From Kota (Rajastan); ink and opaque color on paper; 7 7/8in. x 5 3/8in. (19.8cm. x 13.5cm.) This precisely painted, sensual and intimate image is an excellent example of the Rajput painting style that developed out of a highly Mughalized idiom. The finely detailed features of the two figures and the refined comforts of this palace terrace scene allow great insight into the precious world of the Indian nobility. This leaf is an illustration to a Ragamala: Biawal Ragini of Hindola Raga.
Ground pigment on cloth, mounted on brocade.
Angkor Wat style; sandstone; 10 1/2in. (27cm.) high. The characteristic detail and sensitivity of Khmer religious stone carving emerges in the facial features and intricate hairstyle of this fragment. With its face firmly set and framed within its hairlines, the image is at the same time both powerful and serene.
Ink and color on paper; dated 1970; 22 1/4in. x 11 1/2in. (56.2cm. x 29cm.) Artist: Wang Chi Chien (1907 - 2002). This untitled landscape is executed in using a folded paper technique which Wang typically utilized in his later paintings. His later work bridged his evolving westernized style with the traditional brush painting of his early years. This trend is characteristic of many Chinese painters who worked much of their lives outside of China.
From Gujarat/Rajastan; ink and colors on cloth; 63 1/2in. x 64 1/8in. (152.2cm. x 163.5cm.) This elaborate and easily readable painted image illustrates the cosmological beliefs of the Jain religion. Essentially the patta is a representation of the creation of the mortal realm. Brightly colored concentric circles superimposed upon meandering streams, figures and texts create a vivid picture of the world as visualized by Jain philosophers in their complex oral and written discourses.

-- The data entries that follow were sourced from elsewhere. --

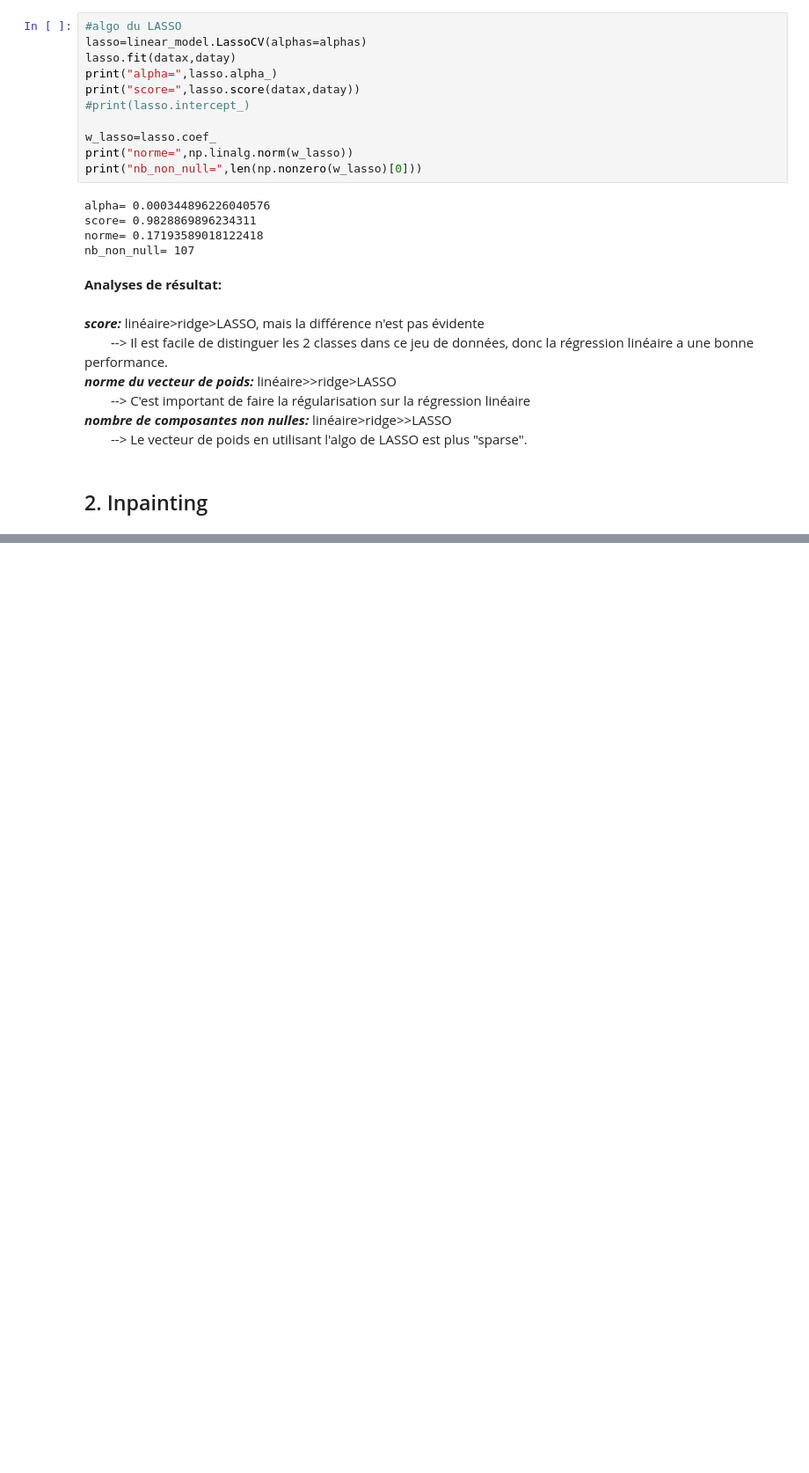
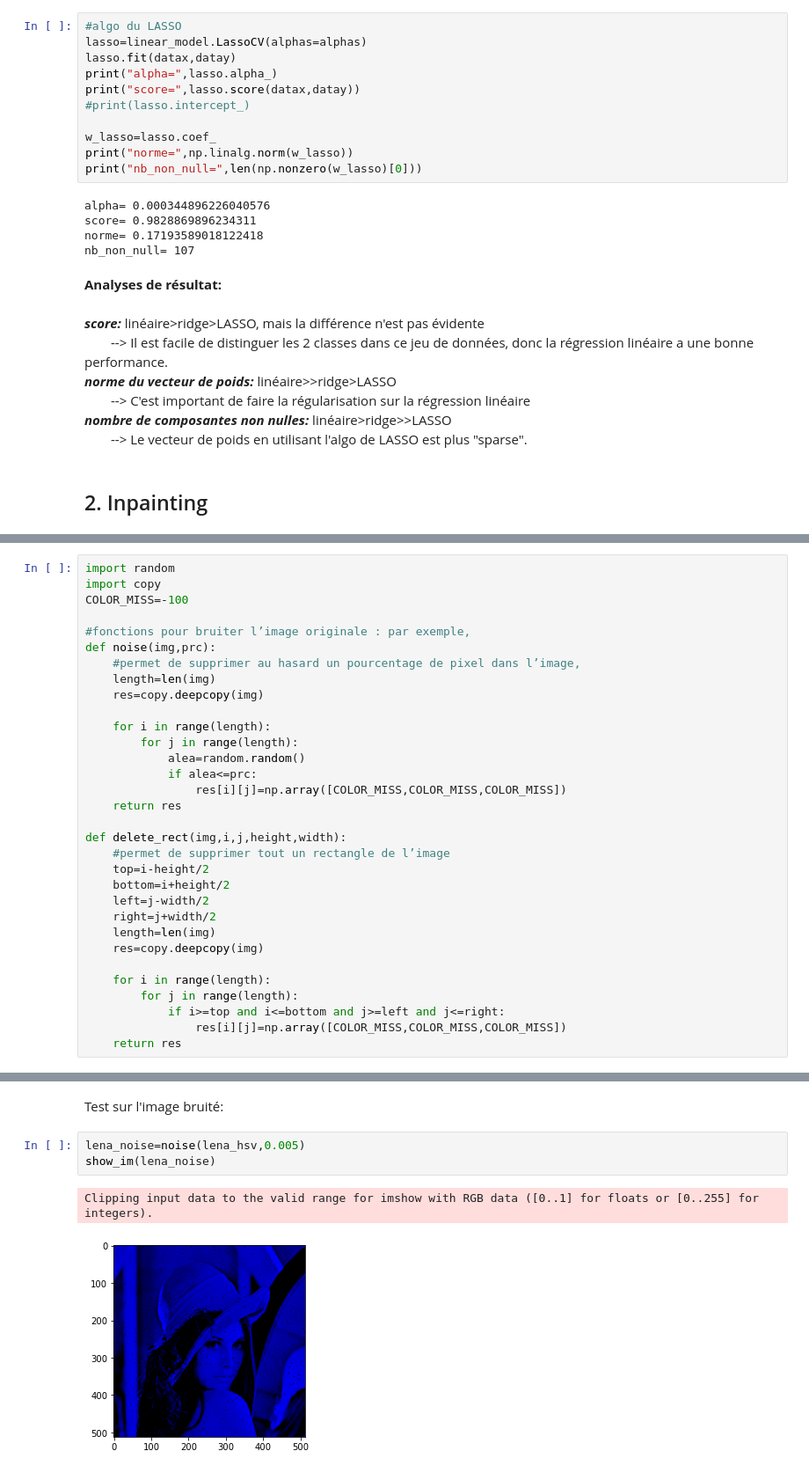
Before and after one commit to ADelol/ML, a Jupyter notebook: Projet/inpainting.ipynb, the cells around one changed output, grey strips where cells are left out. Shown at 88% size. Cells and saved outputs as stored; diff of their text form; blank space fills up the shorter version.

```diff
--- a/Projet/inpainting.ipynb
+++ b/Projet/inpainting.ipynb
@@ -98,0 +171,32 @@ nb_non_null= 107
+# %%
+import random
+import copy
+COLOR_MISS=-100
+
+#fonctions pour bruiter l’image originale : par exemple,
+def noise(img,prc):
+    #permet de supprimer au hasard un pourcentage de pixel dans l’image,
+    length=len(img)
+    res=copy.deepcopy(img)
+
+    for i in range(length):
+        for j in range(length):
+            alea=random.random()
+            if alea<=prc:
+                res[i][j]=np.array([COLOR_MISS,COLOR_MISS,COLOR_MISS])
+    return res
+
+def delete_rect(img,i,j,height,width):
+    #permet de supprimer tout un rectangle de l’image
+    top=i-height/2
+    bottom=i+height/2
+    left=j-width/2
+    right=j+width/2
+    length=len(img)
+    res=copy.deepcopy(img)
+
+    for i in range(length):
+        for j in range(length):
+            if i>=top and i<=bottom and j>=left and j<=right:
+                res[i][j]=np.array([COLOR_MISS,COLOR_MISS,COLOR_MISS])
+    return res
@@ -98,0 +273,8 @@ nb_non_null= 107
+# %% [markdown]
+Test sur l'image bruité:
+# %%
+lena_noise=noise(lena_hsv,0.005)
+show_im(lena_noise)
+# %% [output]
+Clipping input data to the valid range for imshow with RGB data ([0..1] for floats or [0..255] for integers).
+[figure, added]
```
Also changed, not shown: parts of 17 cells of this notebook, 1 other file.
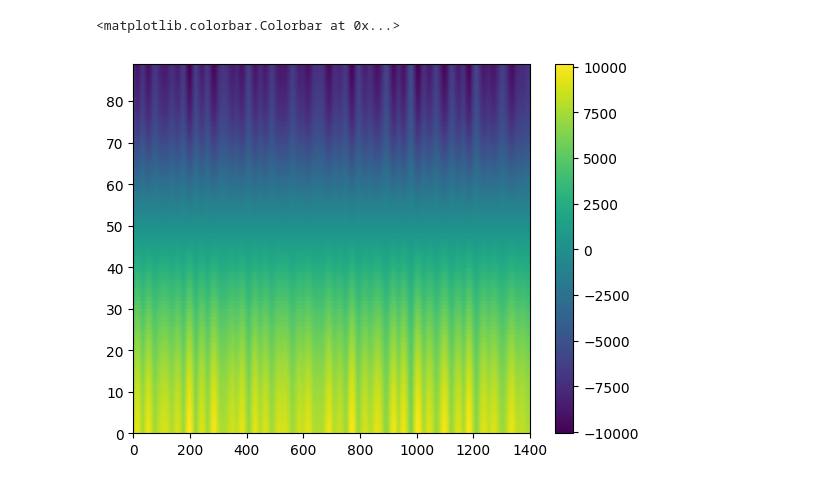
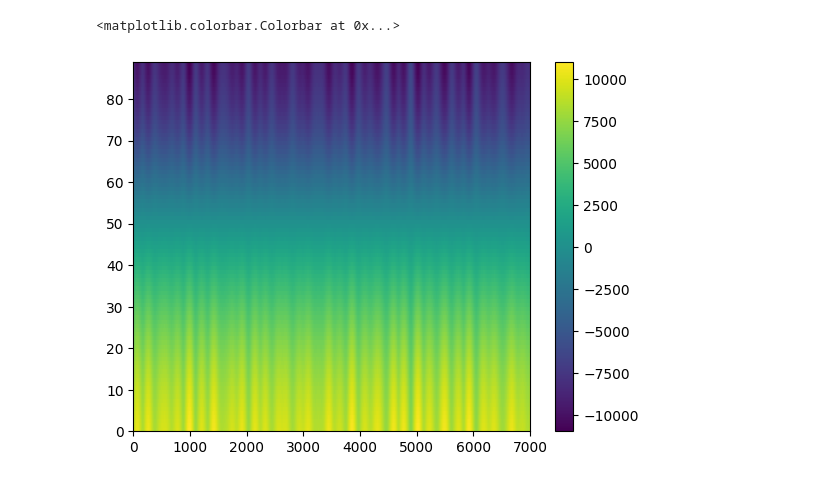
Before and after one commit to amitaanand9/eas-4610-final-project, a Jupyter notebook: my_branch.ipynb, the cells around one changed output. Saved outputs shown, nothing was run; the diff lists cells and outputs as text; code cells hidden in the pictures.

```diff
--- a/my_branch.ipynb
+++ b/my_branch.ipynb
@@ -1,26 +3,20 @@
 # %%
 import numpy as np
-import climlab
+import climlab # package used for calculating orbital parameters overtime
 from climlab.solar.orbital import OrbitalTable
 from climlab.solar.insolation import daily_insolation
 import matplotlib.pyplot as plt
 
-#we want to calculate a difference vector
 
 #timesteping
 t_i = 0
-t_f = -700000 #run model for 700,000 years
+t_f = -700000 #run model for the past 700,000 years
 d_t = 100 #use time step of 100 years
-t = np.arange(t_f, t_i+1, 500)
-t_kyr = (t/(1000)) # years in kyr
+t = np.arange(t_f, t_i+1, 100)
+t_kyr = (t/(1000)) # years in kyr, needed to calculate orbital parameters
 
 #grid spacing
-x_i = 30 #30 degrees North latitude (southern boundary)
-x_f = 74 #74 degrees North latitude (northern boundary)
+x_i = 30 # degrees North latitude (southern boundary)
+x_f = 74 # degrees North latitude (northern boundary)
 d_x = 0.5 #0.5 degrees as spacial step equivalent to 55km
 x = np.arange(x_i, x_f+.5, d_x)
-
-days = np.linspace(1.,50.)/50 * 365.24
-orb = OrbitalTable.interp(kyear=t_kyr )
-
-Q = daily_insolation(x, days, orb) #calculate daily insolation per every 500 years based on orbit parameters
@@ -30,0 +27,5 @@ Parser memory cleanup took: 0.00 ms
+# %%
+days = np.linspace(1,365.24, 365)/365 * 365.24
+orb = OrbitalTable.interp(kyear=t_kyr ) #calculate orbital parameters for past 700,000 years, every 100 years
+
+Q = daily_insolation(x, days, orb) #calculate daily insolation per every 500 years based on orbit parameters
@@ -31,33 +46,24 @@ Parser memory cleanup took: 0.00 ms
 # %%
 #to calculate summer half year insolation, we first need to find the upper half of the daily insolations
-# we do this by splitting the data by the along median
+# we do this by splitting the data by the along median, then integrating using the trapizoid rule over the remaining values
 
 delta_Q = np.zeros((len(x), len(t_kyr)))
 
 for i in range(len(t_kyr)):
     daily_55 = Q[50, :, i]
     median_insolation_55 = np.median(daily_55)
-    p_55 = np.zeros((50,2))
-    p_55[:,0] = days
-    p_55[:,1] = daily_55
-    summer_55 = p_55[p_55[:, 1] >= median_insolation_55]
-    area_55 = np.trapz(summer_55[:,1], summer_55[:, 0])
+    summer_total_55 = sum(daily_55[daily_55>median_insolation_55])
     for j in range(len(x)):
         daily = Q[j,:, i]
         median_insolation = np.median(daily)
-        p = np.zeros((50,2))
-        p[:,0] = days
-        p[:,1] = daily
-        summer = p[p[:, 1] >= median_insolation]
-        area = np.trapz(summer[:,1], summer[:, 0])
+        summer_total = sum(daily[daily> median_insolation])
         #now need to subtract the 55 degree N summer half year from each latitute to find delta Q
-        delta_Q[j, i] = area-area_55
-
+        delta_Q[j, i] = summer_total - summer_total_55
 
 
 plt.figure()
 plt.pcolor(delta_Q)
 plt.colorbar()
 # %% [output]
 <matplotlib.colorbar.Colorbar at 0x...>
-[figure, old version]
+[figure, new version]
```
Also changed, not shown: parts of 5 cells of this notebook.
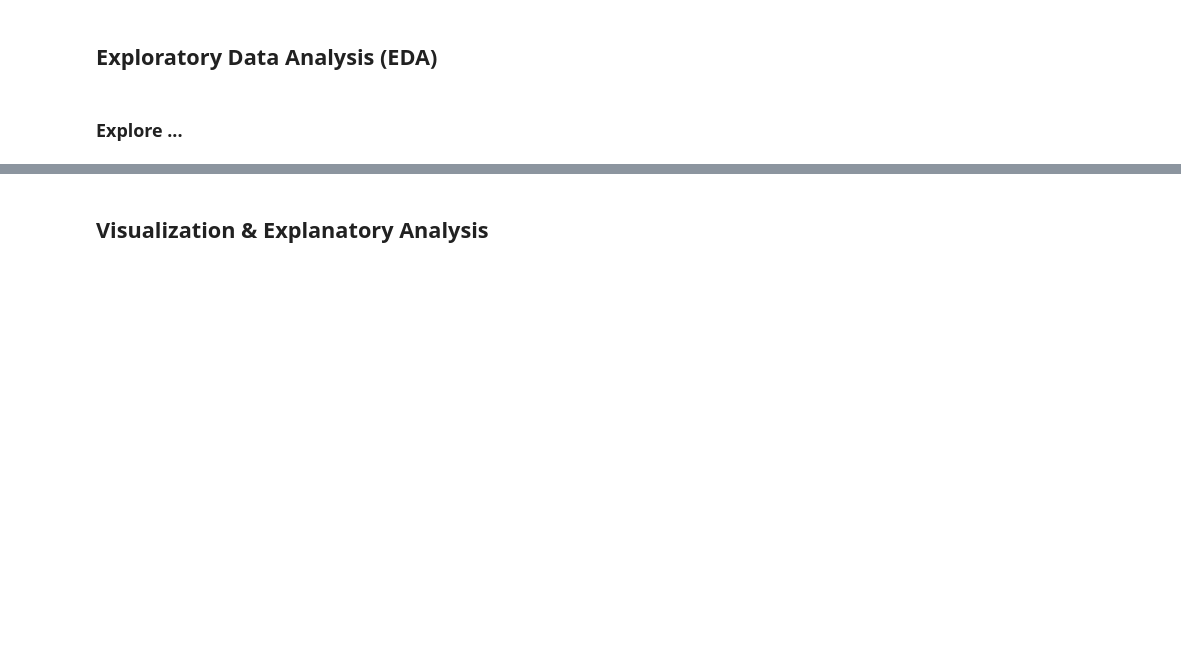
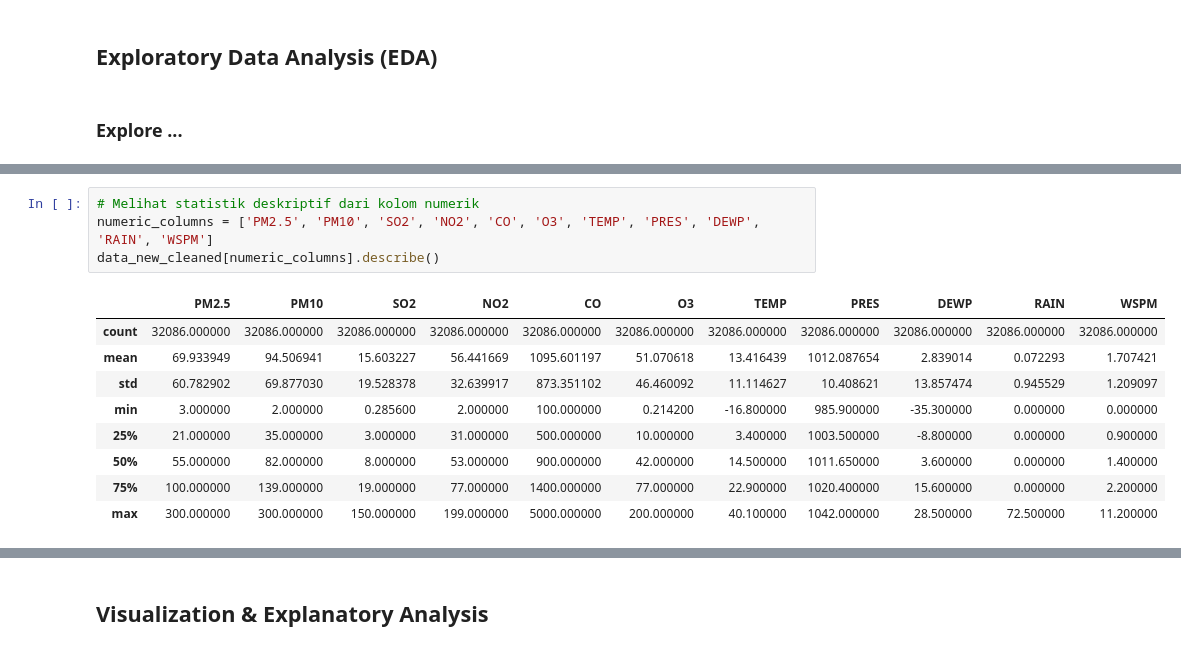
Before and after one commit to reonxp/analisis_data, a Jupyter notebook: notebook.ipynb, the cells around one changed output, grey strips where cells are left out. Cells and saved outputs as stored; diff of their text form; blank space fills up the shorter version.

```diff
--- a/notebook.ipynb
+++ b/notebook.ipynb
@@ -198,0 +348,14 @@ plt.tight_layout()
+# %%
+# Melihat statistik deskriptif dari kolom numerik
+numeric_columns = ['PM2.5', 'PM10', 'SO2', 'NO2', 'CO', 'O3', 'TEMP', 'PRES', 'DEWP', 'RAIN', 'WSPM']
+data_new_cleaned[numeric_columns].describe()
+# %% [output]
+|  | PM2.5 | PM10 | SO2 | NO2 | CO | O3 | TEMP | PRES | DEWP | RAIN | WSPM |
+| count | 32086.000000 | 32086.000000 | 32086.000000 | 32086.000000 | 32086.000000 | 32086.000000 | 32086.000000 | 32086.000000 | 32086.000000 | 32086.000000 | 32086.000000 |
+| mean | 69.933949 | 94.506941 | 15.603227 | 56.441669 | 1095.601197 | 51.070618 | 13.416439 | 1012.087654 | 2.839014 | 0.072293 | 1.707421 |
+| std | 60.782902 | 69.877030 | 19.528378 | 32.639917 | 873.351102 | 46.460092 | 11.114627 | 10.408621 | 13.857474 | 0.945529 | 1.209097 |
+| min | 3.000000 | 2.000000 | 0.285600 | 2.000000 | 100.000000 | 0.214200 | -16.800000 | 985.900000 | -35.300000 | 0.000000 | 0.000000 |
+| 25% | 21.000000 | 35.000000 | 3.000000 | 31.000000 | 500.000000 | 10.000000 | 3.400000 | 1003.500000 | -8.800000 | 0.000000 | 0.900000 |
+| 50% | 55.000000 | 82.000000 | 8.000000 | 53.000000 | 900.000000 | 42.000000 | 14.500000 | 1011.650000 | 3.600000 | 0.000000 | 1.400000 |
+| 75% | 100.000000 | 139.000000 | 19.000000 | 77.000000 | 1400.000000 | 77.000000 | 22.900000 | 1020.400000 | 15.600000 | 0.000000 | 2.200000 |
+| max | 300.000000 | 300.000000 | 150.000000 | 199.000000 | 5000.000000 | 200.000000 | 40.100000 | 1042.000000 | 28.500000 | 72.500000 | 11.200000 |
```
Also changed, not shown: parts of 26 cells of this notebook.
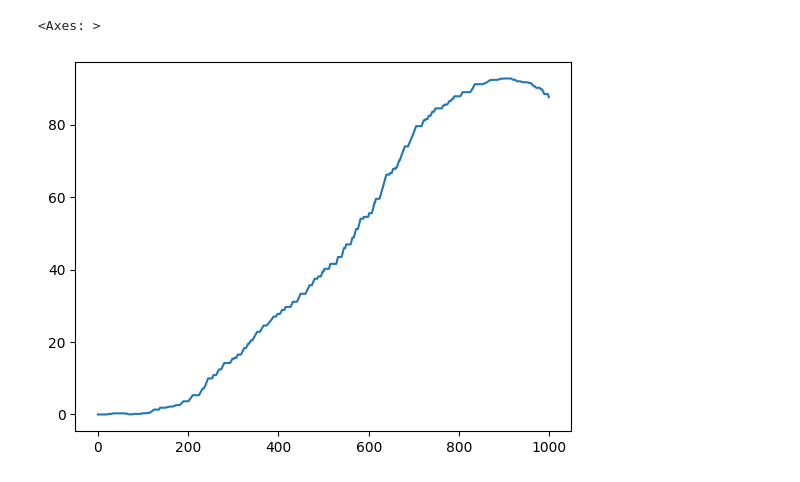
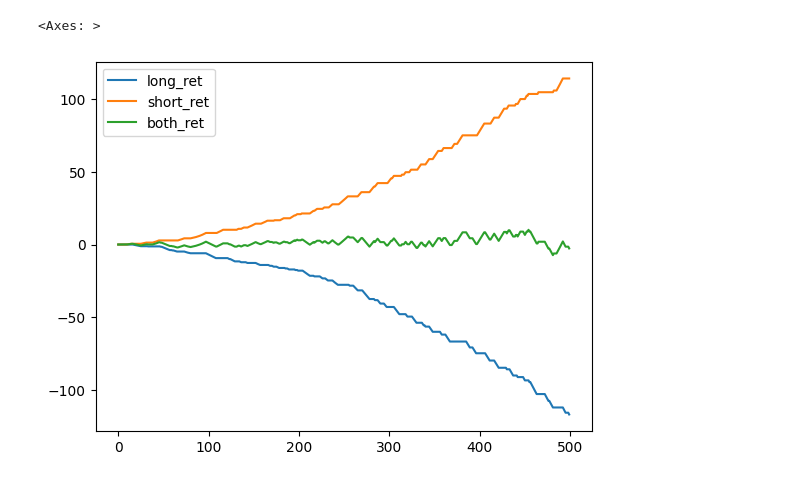
Before and after one commit to MizusakoSadanobu/kalman_filter_trade, a Jupyter notebook: playground.ipynb, the cells around one changed output. Cells and saved outputs as stored; diff of their text form; code cells hidden in the pictures.

```diff
--- a/playground.ipynb
+++ b/playground.ipynb
@@ -42,17 +42,25 @@ lower95s = []
 upper95s = []
 lower60s = []
 upper60s = []
+trends = []
 for i in range(len(df)):
     # カルマンフィルタの更新（i時刻までのデータでフィルタリング）
     state_means, state_covs = kf.filter(df['log_price'].values[:i+1])
+    trends.append(state_means[-1,1])
 
     # 信頼区間の計算
     lower95 = state_means[-1, 0] - 0.1 * np.sqrt(state_covs[-1, 0, 0])
     upper95 = state_means[-1, 0] + 0.1 * np.sqrt(state_covs[-1, 0, 0])
-    lower60 = state_means[-1, 0] - 0.05 * np.sqrt(state_covs[-1, 0, 0])
-    upper60 = state_means[-1, 0] + 0.05 * np.sqrt(state_covs[-1, 0, 0])
+    lower60 = state_means[-1, 0] - 0.0 * np.sqrt(state_covs[-1, 0, 0])
+    upper60 = state_means[-1, 0] + 0.0 * np.sqrt(state_covs[-1, 0, 0])
 
     lower95s.append(lower95)
     upper95s.append(upper95)
     lower60s.append(lower60)
     upper60s.append(upper60)
+
+df["lower95"] = lower95s
+df["upper95"] = upper95s
+df["lower60"] = lower60s
+df["upper60"] = upper60s
+df["trend"] = trends
@@ -64,24 +67,42 @@ df["upper60"] = upper60s
 # %%
-df["long_entry"] = df["log_price"] > df["upper95"]
-df["short_entry"] = df["log_price"] < df["lower95"]
+
+df["long_entry"] = (df["log_price"] > df["upper95"]) & (df["trend"]>0)
+df["short_entry"] = (df["log_price"] < df["lower95"]) & (df["trend"]<0)
 
 df["long_close"] = df["log_price"] < df["lower60"]
 df["short_close"] = df["log_price"] > df["upper60"]
 # %%
 df["long_ret"] = 0.
 pos = 0
 for i, (entry, close, ret) in enumerate(zip(df["long_entry"], df["long_close"], df["log_price"])):
     if pos==0:
         if entry:
             pos += 1
             df.loc[i,"long_ret"] = ret
     if pos:
         if not close:
             df.loc[i,"long_ret"] = ret
         else:
             pos = 0
+
+
+df["short_ret"] = 0.
+pos = 0
+for i, (entry, close, ret) in enumerate(zip(df["short_entry"], df["short_close"], df["log_price"])):
+    if pos==0:
+        if entry:
+            pos += 1
+            df.loc[i,"short_ret"] = -ret
+    if pos:
+        if not close:
+            df.loc[i,"short_ret"] = -ret
+        else:
+            pos = 0
+
+df["both_ret"] = df["short_ret"] + df["long_ret"]
+
+
+df[["long_ret","short_ret", "both_ret"]].cumsum().plot()
+# %% [output]
+<Axes: >
+[figure, added]
-# %%
-df.long_ret.cumsum().plot()
-# %% [output]
-<Axes: >
-[figure, removed]
```
Also changed, not shown: parts of 2 cells of this notebook.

From Mewar (Rajastan); ink and opaque color on paper; 8 3/4in. x 71/2in. (21.8cm. x 19.8cm.) This lyrical composition is a representation of the unhappy love of the heroine, Radha, suffering the absence of her lover. Painted in the conservative Indian style, this image shows little artistic awareness and contact with the Mughal School of painting.